» GOAL OF THE EXERCISE
The records below need retyping in full; give them again exactly.

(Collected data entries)
>>

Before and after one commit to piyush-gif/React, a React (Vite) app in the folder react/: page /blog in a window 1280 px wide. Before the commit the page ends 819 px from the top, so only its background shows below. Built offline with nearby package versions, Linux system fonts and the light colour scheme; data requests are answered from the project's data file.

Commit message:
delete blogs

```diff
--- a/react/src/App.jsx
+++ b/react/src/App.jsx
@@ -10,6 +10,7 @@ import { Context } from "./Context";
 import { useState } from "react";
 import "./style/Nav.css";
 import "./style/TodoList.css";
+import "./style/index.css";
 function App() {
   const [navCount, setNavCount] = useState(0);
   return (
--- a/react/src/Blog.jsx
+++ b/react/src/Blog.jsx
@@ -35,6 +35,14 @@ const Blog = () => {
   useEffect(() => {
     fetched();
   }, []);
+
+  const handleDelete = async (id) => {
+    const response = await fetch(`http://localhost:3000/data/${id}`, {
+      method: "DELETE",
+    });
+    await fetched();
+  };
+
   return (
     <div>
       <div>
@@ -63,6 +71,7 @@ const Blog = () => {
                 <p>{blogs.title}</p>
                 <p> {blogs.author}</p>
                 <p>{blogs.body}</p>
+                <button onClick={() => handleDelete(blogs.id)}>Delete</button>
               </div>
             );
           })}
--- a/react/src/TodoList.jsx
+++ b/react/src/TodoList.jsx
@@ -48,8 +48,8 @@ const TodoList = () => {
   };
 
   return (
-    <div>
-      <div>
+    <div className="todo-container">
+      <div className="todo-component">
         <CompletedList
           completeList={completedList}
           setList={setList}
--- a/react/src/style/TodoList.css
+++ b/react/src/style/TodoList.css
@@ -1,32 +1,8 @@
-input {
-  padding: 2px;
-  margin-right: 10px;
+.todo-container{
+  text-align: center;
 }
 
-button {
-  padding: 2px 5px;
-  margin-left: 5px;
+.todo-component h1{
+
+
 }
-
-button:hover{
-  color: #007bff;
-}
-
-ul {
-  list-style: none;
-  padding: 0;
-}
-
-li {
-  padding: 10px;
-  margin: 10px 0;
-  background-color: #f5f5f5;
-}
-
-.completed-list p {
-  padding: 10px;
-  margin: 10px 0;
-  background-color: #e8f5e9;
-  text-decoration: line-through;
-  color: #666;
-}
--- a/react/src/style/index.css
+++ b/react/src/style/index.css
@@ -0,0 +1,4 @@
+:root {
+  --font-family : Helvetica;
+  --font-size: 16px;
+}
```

<<

» RESULT OF THIS TASK
Before and after one commit to piyush-gif/React, a React (Vite) app in the folder react/: page /blog in a window 1280 px wide. Before the commit the page ends 819 px from the top, so only its background shows below. Built offline with nearby package versions, Linux system fonts and the light colour scheme; data requests are answered from the project's data file.

Commit message:
delete blogs

```diff
--- a/react/src/App.jsx
+++ b/react/src/App.jsx
@@ -10,6 +10,7 @@ import { Context } from "./Context";
 import { useState } from "react";
 import "./style/Nav.css";
 import "./style/TodoList.css";
+import "./style/index.css";
 function App() {
   const [navCount, setNavCount] = useState(0);
   return (
--- a/react/src/Blog.jsx
+++ b/react/src/Blog.jsx
@@ -35,6 +35,14 @@ const Blog = () => {
   useEffect(() => {
     fetched();
   }, []);
+
+  const handleDelete = async (id) => {
+    const response = await fetch(`http://localhost:3000/data/${id}`, {
+      method: "DELETE",
+    });
+    await fetched();
+  };
+
   return (
     <div>
       <div>
@@ -63,6 +71,7 @@ const Blog = () => {
                 <p>{blogs.title}</p>
                 <p> {blogs.author}</p>
                 <p>{blogs.body}</p>
+                <button onClick={() => handleDelete(blogs.id)}>Delete</button>
               </div>
             );
           })}
--- a/react/src/TodoList.jsx
+++ b/react/src/TodoList.jsx
@@ -48,8 +48,8 @@ const TodoList = () => {
   };
 
   return (
-    <div>
-      <div>
+    <div className="todo-container">
+      <div className="todo-component">
         <CompletedList
           completeList={completedList}
           setList={setList}
--- a/react/src/style/TodoList.css
+++ b/react/src/style/TodoList.css
@@ -1,32 +1,8 @@
-input {
-  padding: 2px;
-  margin-right: 10px;
+.todo-container{
+  text-align: center;
 }
 
-button {
-  padding: 2px 5px;
-  margin-left: 5px;
+.todo-component h1{
+
+
 }
-
-button:hover{
-  color: #007bff;
-}
-
-ul {
-  list-style: none;
-  padding: 0;
-}
-
-li {
-  padding: 10px;
-  margin: 10px 0;
-  background-color: #f5f5f5;
-}
-
-.completed-list p {
-  padding: 10px;
-  margin: 10px 0;
-  background-color: #e8f5e9;
-  text-decoration: line-through;
-  color: #666;
-}
--- a/react/src/style/index.css
+++ b/react/src/style/index.css
@@ -0,0 +1,4 @@
+:root {
+  --font-family : Helvetica;
+  --font-size: 16px;
+}
```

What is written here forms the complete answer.